Prof. S. Ratnajeevan H. Hoole

When an Executive takes decisions (on hiring, tenders etc.) he can abuse his powers. A Committee therefore decides collectively. All are responsible. It works well in western society (in general) because the boss “guiding” his committee towards a particular decision will be resisted by persons of integrity.

In our suck-up society where we do not contradict the boss, however, the very collective mechanism to make a strong, collective decision strengthens the hand of the Executive to make his own decisions and justify them as collective decisions. The situation is worse because in a one-man show, he needs to justify his decisions.

Enjoying Powers We Do Not Have

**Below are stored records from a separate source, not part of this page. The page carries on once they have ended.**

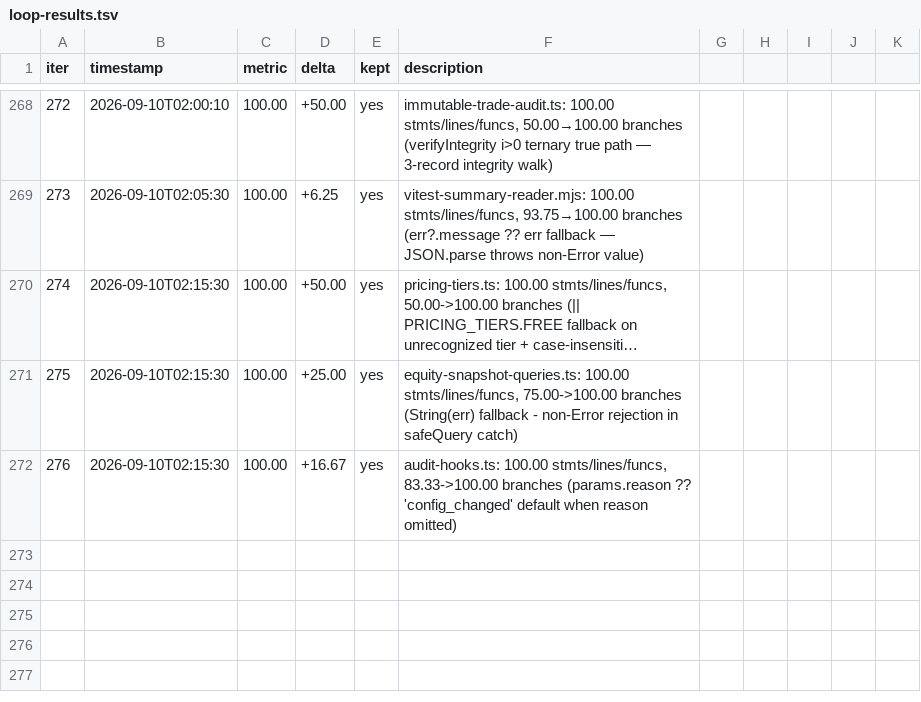
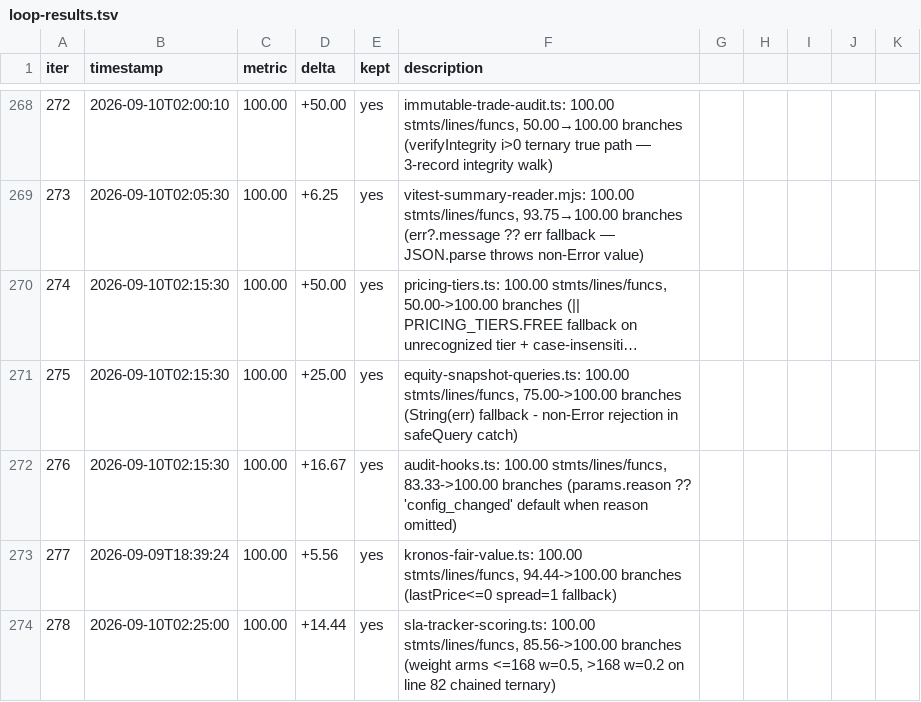
Before and after one commit to minhlongs/algo-trader, a TSV file: loop-results.tsv, drawn as a sheet; only a part is shown, gaps mark what is left out; long unchanged cells end in ….

Commit message:
test(sla-tracker): cover calculateHealthScore weight arms and empty window fallback (iter 278)

```diff
--- a/loop-results.tsv
+++ b/loop-results.tsv
@@ -272 +272,3 @@ iter	timestamp	metric	delta	kept	description
 276	2026-09-10T02:15:30	100.00	+16.67	yes	audit-hooks.ts: 100.00 stmts/lines/funcs, 83.33->100.00 branches (params.reason ?? 'config_changed' default when reason omitted)
+277	2026-09-09T18:39:24	100.00	+5.56	yes	kronos-fair-value.ts: 100.00 stmts/lines/funcs, 94.44->100.00 branches (lastPrice<=0 spread=1 fallback)
+278	2026-09-10T02:25:00	100.00	+14.44	yes	sla-tracker-scoring.ts: 100.00 stmts/lines/funcs, 85.56->100.00 branches (weight arms <=168 w=0.5, >168 w=0.2 on line 82 chained ternary)
```
Also changed, not shown: 2 other files.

At board meetings, we routinely get letters from employees turning 60 asking for permission to retire. We give that permission feeling good about ourselves. However, if we pause and ask, “What if we said no?” the vanity of that exercise of our power will be apparent. Most employees want to work beyond age 60. Even if we said no, that employee would still have to retire. So what is going on? It is the establishment forcing employees to suck up to their bosses in one last goodbye, as they had been doing since they joined.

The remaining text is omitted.